Moderators: Pau, rjlittlefield, ChrisR, Chris S.

Site Admin
Posts: 21400
Joined: Tue Aug 01, 2006 8:34 am
Location: Richland, Washington State, USA

Setup for shooting pectinate grooming spurs

Post by rjlittlefield »

It took me an embarrassingly long time to come up with this scheme, so I thought I'd share it out. Maybe somebody else can benefit, or at least, maybe I won't forget it.

In shooting the pectinate grooming spurs (here and here), I ran into a small problem (pardon the pun) in getting things properly aligned to photograph. The range of good viewing angles is pretty narrow, and in addition the spur and the tarsus are independently hinged to the tibia. Hence the problem: how to properly position all these parts and keep them positioned for long enough to shoot a stack.

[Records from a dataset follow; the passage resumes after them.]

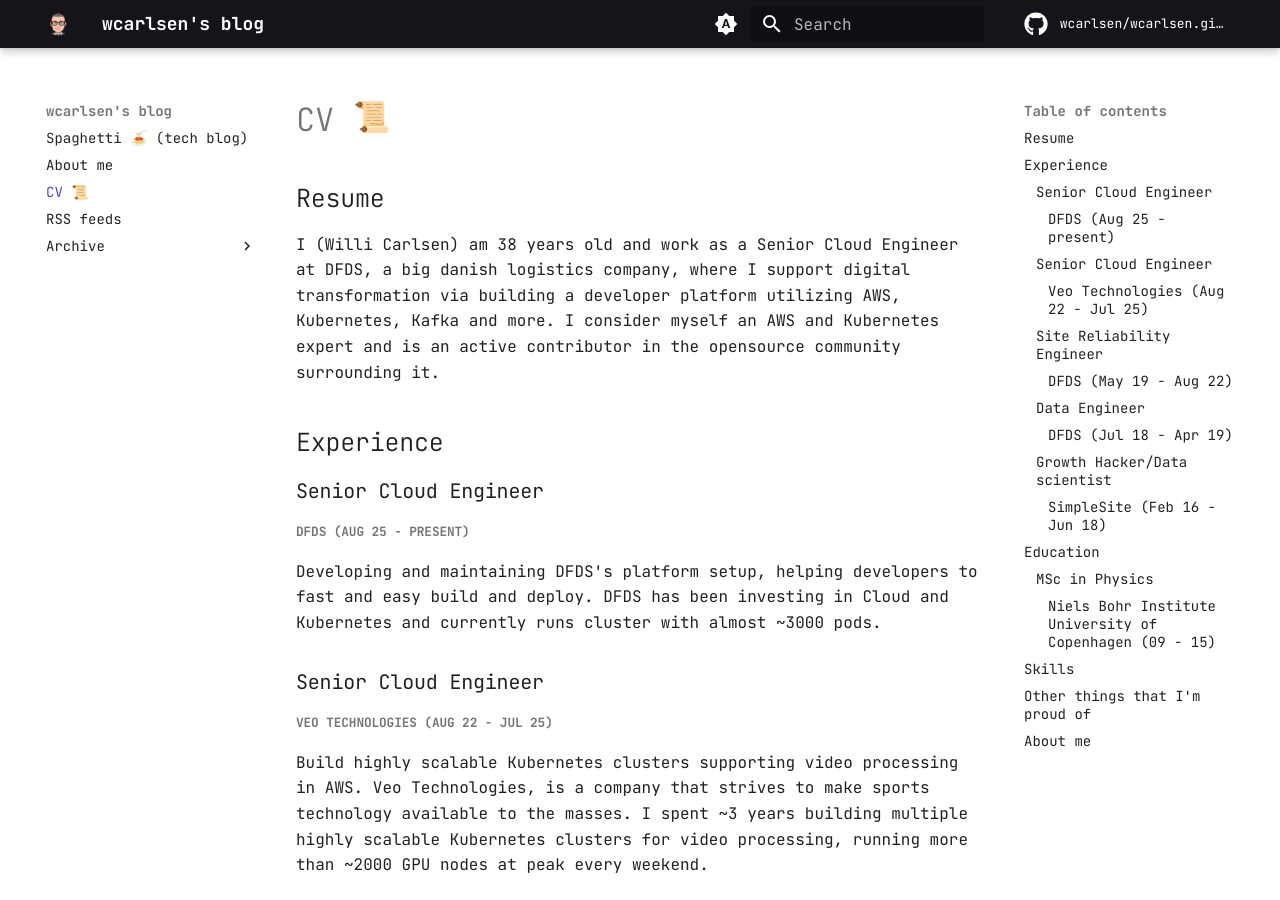
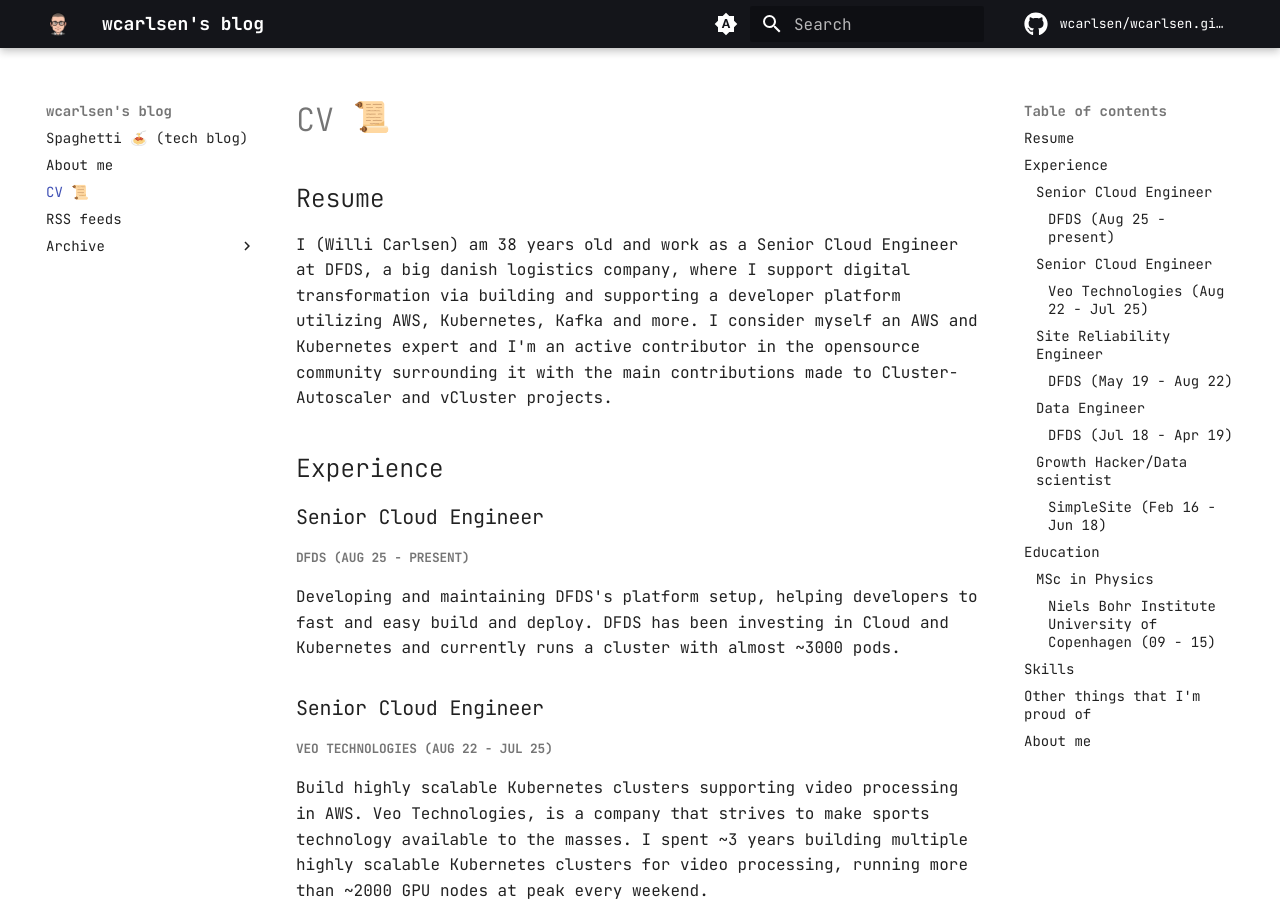
Before and after one commit to wcarlsen/wcarlsen.github.io, an MkDocs documentation site: the page built from docs/cv.md, in a window 1280 px wide and 900 px high. Built offline with MkDocs 1.6.1 and Material for MkDocs 9.7.7, drawn with Linux system fonts in a browser that asks for light colours; emoji names are drawn with the system emoji font; plug-ins that fetch from the network failed and are left out; comment, search, counter and statistics services are not loaded; some of the changed text lies outside the part shown.

Commit message:
Small adjustments to CV and about me sections
Signed-off-by: Willi Carlsen <carlsenwilli@gmail.com>

```diff
--- a/docs/cv.md
+++ b/docs/cv.md
@@ -2,7 +2,7 @@
 
 ## Resume
 
-I (Willi Carlsen) am 38 years old and work as a Senior Cloud Engineer at DFDS, a big danish logistics company, where I support digital transformation via building a developer platform utilizing AWS, Kubernetes, Kafka and more. I consider myself an AWS and Kubernetes expert and is an active contributor in the opensource community surrounding it.
+I (Willi Carlsen) am 38 years old and work as a Senior Cloud Engineer at DFDS, a big danish logistics company, where I support digital transformation via building and supporting a developer platform utilizing AWS, Kubernetes, Kafka and more. I consider myself an AWS and Kubernetes expert and I'm an active contributor in the opensource community surrounding it with the main contributions made to Cluster-Autoscaler and vCluster projects.
 
 ## Experience
 
@@ -10,7 +10,7 @@
 
 ##### DFDS (Aug 25 - present)
 
-Developing and maintaining DFDS's platform setup, helping developers to fast and easy build and deploy. DFDS has been investing in Cloud and Kubernetes and currently runs cluster with almost ~3000 pods.
+Developing and maintaining DFDS's platform setup, helping developers to fast and easy build and deploy. DFDS has been investing in Cloud and Kubernetes and currently runs a cluster with almost ~3000 pods.
 
 ### Senior Cloud Engineer
 
```
Also changed, not shown: other parts of docs/cv.md (+4 -1 lines), docs/about.md (+1 -1 lines).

In fresh specimens, the joints are quite flexible and prone to shift at the slightest provocation, or even with no provocation at all over the several minutes needed to shoot a high resolution stack. On the other hand, drying a specimen takes hours, it's liable to change position as it dries, and after it dries, it's very fragile. What to do, what do to? :? :-k

Here's what I came up with.


The black pin is an entomological "minuten pin", dimensions roughly 0.4" long by 0.006" diameter (0.15 mm). The clear fiber is a single component strand separated from a piece of dental floss, diameter about 0.018 mm.

To assemble this contraption, I clipped off a leg in the middle of the femur, ran the minuten pin through the remaining half of the femur and out the knee, played with the dental floss until everything was where I wanted it, then fastened everything together with a tiny drop of superglue around the base of the femur.

As shown here, the pin is stuck into a piece of balsa wood, which in turn is fastened to a ball head (not shown). Reorienting the ball head and/or repositioning the pin in the balsa allows to get the correct viewing angle, and the pin and floss are out of the way for almost any possible angle. A piece of "gray" paper from an inkjet printer provides a neutral background -- as long as it's sufficiently OOF that you don't see the ink dots!

BTW, this pair of photos also nicely illustrates the perils of diffraction. The left image at a marked f/2.8 (effective f/9) has very limited DOF but is quite sharp in the focus plane. (Notice the glue joint and the grooming spur.) The right image, at f/22 (effective f/72) is noticeably fuzzy even when displaying almost a full frame at this 800-pixels web resolution.

Hope you find this interesting! :D


Mike B in OKlahoma
Posts: 1048
Joined: Fri Aug 04, 2006 10:32 pm
Location: Oklahoma City

Post by Mike B in OKlahoma »

That is interesting...Painstaking work to get that shot!
Mike Broderick
Oklahoma City, OK, USA

Constructive critiques of my pictures, and reposts in this forum for purposes of critique are welcome

"I must obey the inscrutable exhortations of my soul....My mandate includes weird bugs."

Charles Krebs
Posts: 5865
Joined: Tue Aug 01, 2006 8:02 pm
Location: Issaquah, WA USA

Post by Charles Krebs »

Rik... I enjoy seeing this aspect. It's such a relief when you finally get to the "shooting" phase. Specimen preparation can be very painstaking and time consuming work.

Post Reply Previous topicNext topic